First, shrink the Peter-Weyl result from $\mathcal O(GL(n))$ (you overuse $V$, I feel) to the slightly smaller $\mathcal O(M_n)$. Then the RHS shrinks to $\oplus_\lambda V_\lambda \otimes V_\lambda^*$, where $\lambda$ now runs over partitions $(\lambda_1 \geq \ldots \geq \lambda_n \geq 0)$ instead of all dominant weights $(\lambda_1 \geq \ldots \geq \lambda_n)$.

Then generalize to other matrix spaces, not just square matrices, obtaining $\mathcal O(M_{a\times b}) \cong \bigoplus_\lambda V^a_\lambda \otimes (V^b_\lambda)^*$, the sum now over partitions of height $\leq \min(a,b)$.
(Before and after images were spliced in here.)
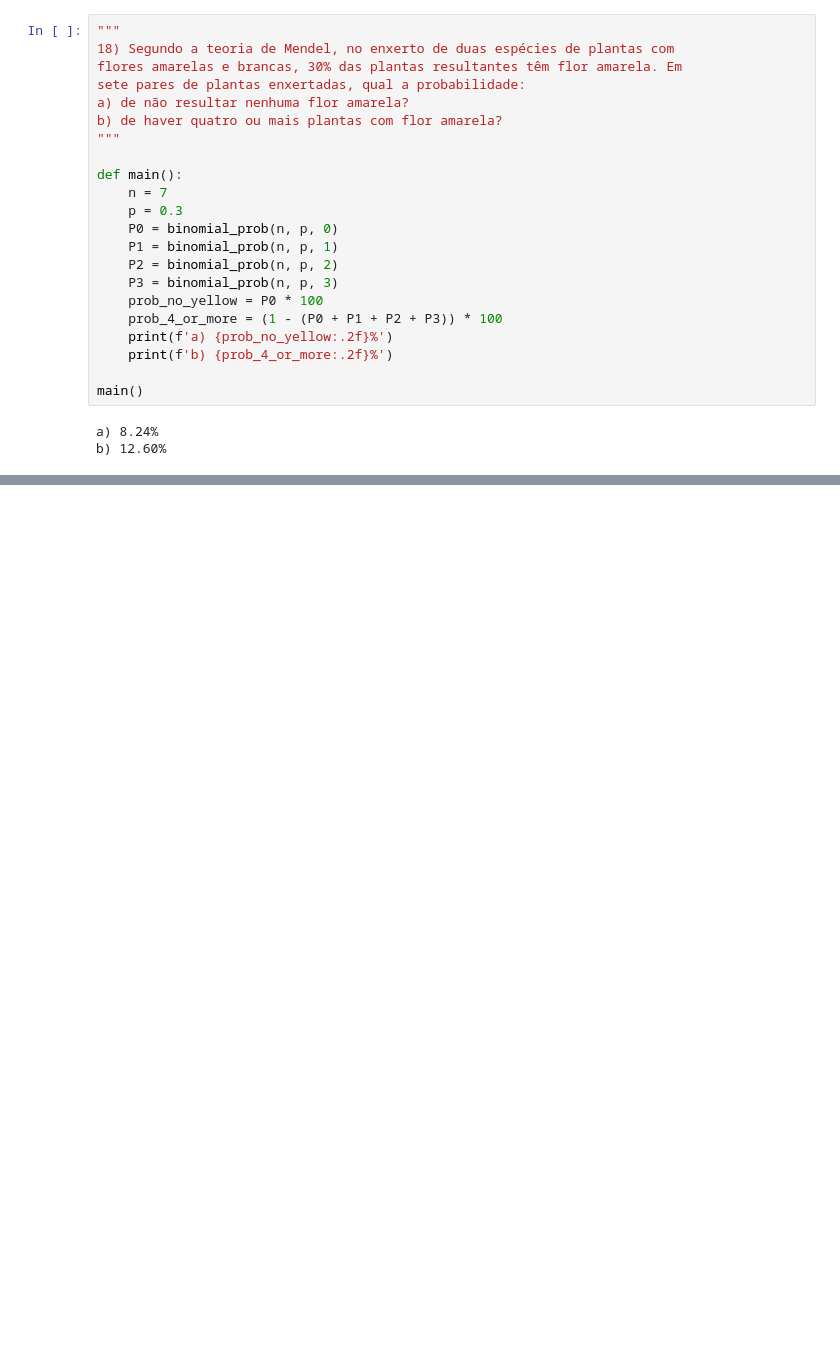
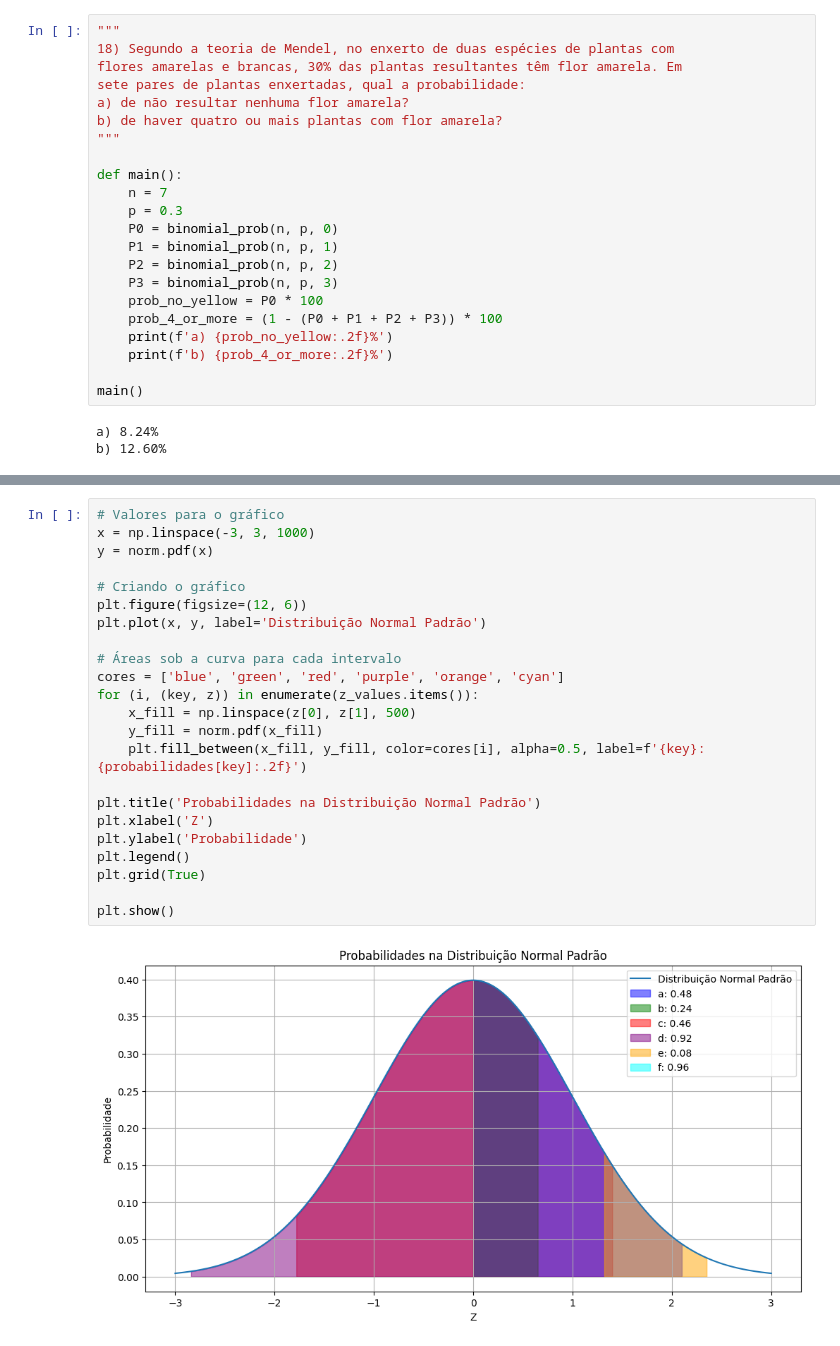
Before and after one commit to limeira94/masters-statistics, a Jupyter notebook: exlist1.ipynb, the cells around one changed output, grey strips where cells are left out. Saved outputs shown, nothing was run; the diff lists cells and outputs as text; blank space fills up the shorter version.

```diff
--- a/exlist1.ipynb
+++ b/exlist1.ipynb
@@ -209,0 +241,25 @@ b) 12.60%
+# %%
+# Valores para o gráfico
+x = np.linspace(-3, 3, 1000)
+y = norm.pdf(x)
+
+# Criando o gráfico
+plt.figure(figsize=(12, 6))
+plt.plot(x, y, label='Distribuição Normal Padrão')
+
+# Áreas sob a curva para cada intervalo
+cores = ['blue', 'green', 'red', 'purple', 'orange', 'cyan']
+for (i, (key, z)) in enumerate(z_values.items()):
+    x_fill = np.linspace(z[0], z[1], 500)
+    y_fill = norm.pdf(x_fill)
+    plt.fill_between(x_fill, y_fill, color=cores[i], alpha=0.5, label=f'{key}: {probabilidades[key]:.2f}')
+
+plt.title('Probabilidades na Distribuição Normal Padrão')
+plt.xlabel('Z')
+plt.ylabel('Probabilidade')
+plt.legend()
+plt.grid(True)
+
+plt.show()
+# %% [output]
+[figure, added]
```
Also changed, not shown: parts of 5 cells of this notebook.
(The combinatorial statement, RSK, is a bijective proof of two different character formulae for this representation. The obvious weight basis is given by monomials in the matrix entries, equivalently listed as $M_{a\times b}(\mathbb N)$. On the RHS we have pairs of same-shape SSYT. Under the bijection the row and column sums of the matrix in $M_{a\times b}(\mathbb N)$ go to the contents, i.e. entry multiplicities, of the two SSYT.)

Now, consider functions on $M_{a\times b}$ of weight $(1,1,\ldots,1)$ under the $T^a \leq GL(a)$ action. Since that's $S_a$-invariant and $S_a$ normalizes $T^a$, this weight space will have a $S_a \times GL(b)$ action.

The LHS will be made of functions that are multilinear in the rows, i.e. $(\mathbb C^b)^{\otimes a}$. The representation $V^a_\lambda$ has a $(1,1,\ldots,1)$ weight space iff $\lambda$ is a partition of $a$, and in that case, the $S_a$ action on it is the Specht irrep $\sigma_\lambda$ of $S_a$. Which is to say, the RHS has become $\oplus_{\lambda \vdash a} \sigma_\lambda \otimes (V_\lambda)^*$ like you wanted. QED.

(Now we're insisting that the row sums are all $1$. On the RHS, one of the SSYT is an SYT. If you go further and ask that the column sums be all $1$ also, then the LHS becomes just permutation matrices, the RHS pairs of same-shape SYT, and the correspondence is just Robinson-Schensted no Knuth.)

As I recently learned from Martin Kassabov, you can run this in reverse: take two copies of the Schur-Weyl isomorphism, reverse one, and tensor them together over $\mathbb C[S_n]$ to get the Peter-Weyl (for matrices) result. So it's a matter of taste deciding which one is the more fundamental.